She said post-race, “It was so messy out there, the rain was mental, and it was just a case of fighting to get a position and hold it. Unfortunately, I just wasn’t aggressive enough to get into the gap behind the main pack, so it was just about doing what I could from there.”

Earlier in the day in slightly better but still, wet conditions, she qualified for the final after clocking 1:56.53 in third to advance automatically.

After thinking her “career was over” after running the heats of the 100m in the worlds last year, Smith was seventh across the line in the women’s T38 100m final on Sunday evening.

She fired out of the blocks as the rain fell, and powered down the home straight, working hard into the headwind and pushed on to a time of 13.68 (-0.7).

Smith said afterwards, “I am a bit disappointed, but I am so lucky to be here. However, I have that competitive voice in my head that wants more. I just have to know it will be a long road to get back to where I want to be, and I’ve just got to keep trying.”

It was all smiles for Nathan Maguire (Ste Hoskins, Kirkby) as he cruised into Monday morning’s men’s T54 400m final with a confident showing to finish second in his heat.

Knowing the top three would automatically progress into the final, Maguire accelerated away over the first 200m of the race, holding second place with 200m to go behind New Zealand’s Samuel Carter. Aware that he had done the hard work in the early stages, the Kirkby athlete stayed strong and maintained his form in the closing stages to clock a time of 48.55 to Carter’s 48.52.

Post race, Maguire commented, “It is always fun when it is wet, so everyone was in call room sussing out what everyone’s wet weather solutions were. Tonight was all about qualifying for tomorrow morning’s final, so to be coming top two is something I’m very happy with.
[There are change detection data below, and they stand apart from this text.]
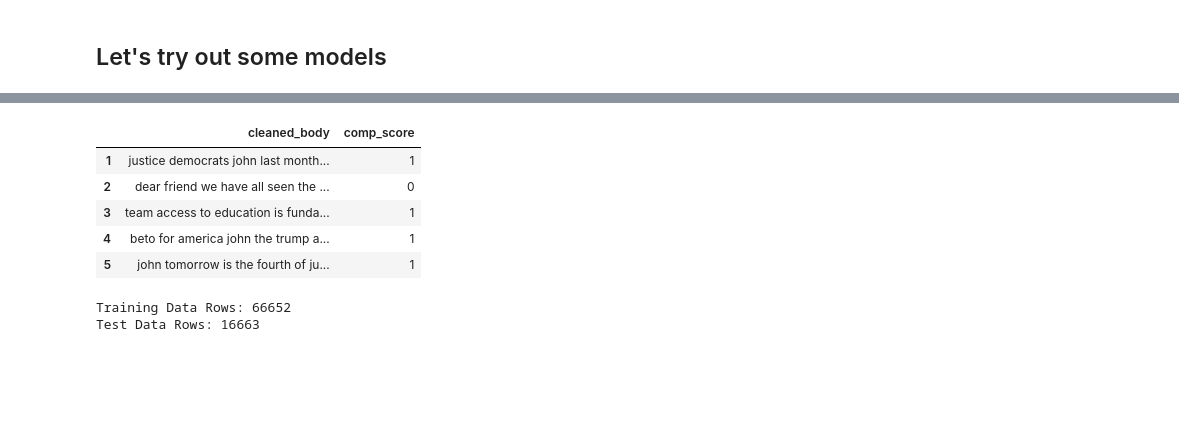
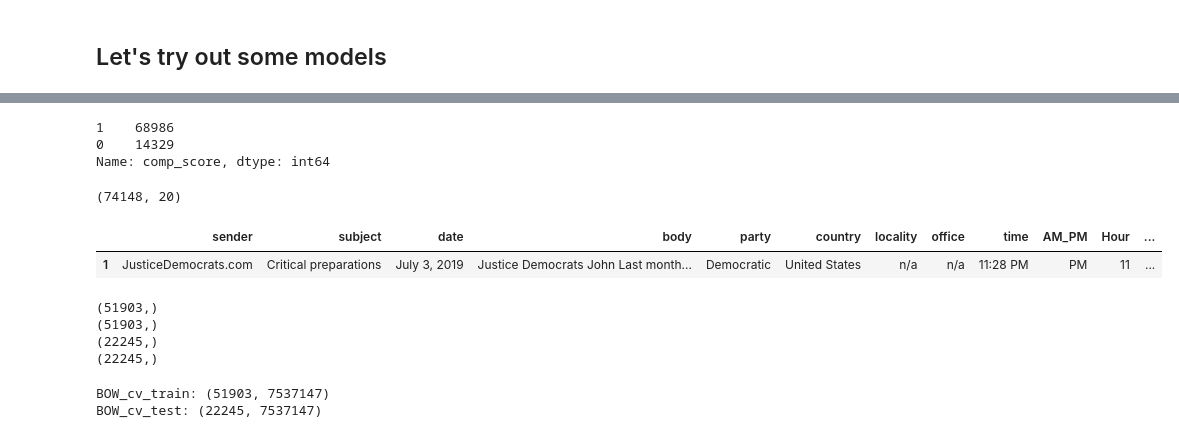
Before and after one commit to statzenthusiast921/political-emails-analysis, a Jupyter notebook: main/notebooks/Emails EDA 10.16.22.ipynb, the cells around one changed output, grey strips where cells are left out. Drawn from its saved outputs; the diff is of its cells as text; code cells hidden in the pictures; blank space fills up the shorter version.

```diff
--- a/main/notebooks/Emails EDA 10.16.22.ipynb
+++ b/main/notebooks/Emails EDA 10.16.22.ipynb
@@ -507,20 +437,0 @@ import tensorflow as tf
-# %%
-model_df = df[['cleaned_body','comp_score']]
-model_df.head()
-# %% [output]
-|  | cleaned_body | comp_score |
-| 1 | justice democrats john last month... | 1 |
-| 2 | dear friend we have all seen the ... | 0 |
-| 3 | team access to education is funda... | 1 |
-| 4 | beto for america john the trump a... | 1 |
-| 5 | john tomorrow is the fourth of ju... | 1 |
-# %%
-from sklearn.model_selection import train_test_split
-
-df_train, df_test = train_test_split(model_df, test_size=0.2, random_state=123)
-
-print(f"Training Data Rows: {df_train.shape[0]}")
-print(f"Test Data Rows: {df_test.shape[0]}")
-# %% [output]
-Training Data Rows: 66652
-Test Data Rows: 16663
@@ -529,0 +438,53 @@ tokenizer = AutoTokenizer.from_pretrained("distilbert-base-uncased")
+# %%
+df['comp_score'].value_counts()
+# %% [output]
+1    68986
+0    14329
+Name: comp_score, dtype: int64
+# %%
+model_df = df[df['country']=='United States']
+model_df.shape
+# %% [output]
+(74148, 20)
+# %%
+model_df.head(1)
+# %% [output]
+|  | sender | subject | date | body | party | country | locality | office | time | AM_PM | Hour | ... |
+| 1 | JusticeDemocrats.com | Critical preparations | July 3, 2019 | Justice Democrats John Last month... | Democratic | United States | n/a | n/a | 11:28 PM | PM | 11 | ... |
+# %%
+from sklearn.model_selection import train_test_split
+
+y = model_df['comp_score']
+X = model_df['cleaned_body']
+X_train, X_test, y_train, y_test = train_test_split(X, y, test_size=0.30, random_state=42)
+
+print(X_train.shape)
+print(y_train.shape)
+print(X_test.shape)
+print(y_test.shape)
+# %% [output]
+(51903,)
+(51903,)
+(22245,)
+(22245,)
+# %%
+from sklearn.feature_extraction.text import CountVectorizer
+
+#Count vectorizer for bag of words
+cv=CountVectorizer(
+    min_df=0,
+    max_df=1,
+    binary=False,
+    ngram_range=(1,3)
+)
+
+#transformed train reviews
+cv_train_text=cv.fit_transform(X_train)
+#transformed test reviews
+cv_test_text=cv.transform(X_test)
+
+print('BOW_cv_train:',cv_train_text.shape)
+print('BOW_cv_test:',cv_test_text.shape)
+# %% [output]
+BOW_cv_train: (51903, 7537147)
+BOW_cv_test: (22245, 7537147)
```
Also changed, not shown: parts of 13 cells of this notebook.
“This winter has really helped me prepare for this because between September and January we did about three sessions in the dry, so tonight was perfect for me because it was like competing at home. But I do hope we get a nicer day tomorrow!

“Every single time I get an opportunity to race out on a track at a major championships, I always look forward to it. It’s so hard to put into words how much this means to me.”

The 2024 World Para Athletics Championships will be live on the IPC YouTube channel HERE

Start lists and results can be found HERE


The Great Britain and Northern Ireland medal tally:

Gold (3): Hollie Arnold [F46 Javelin], Jonathan Broom-Edwards [T64 High Jump], Sabrina Fortune [F20 Shot Put]

Silver (1): Thomas Young [T38 100m]

Bronze (1): Zac Shaw [T12 100m]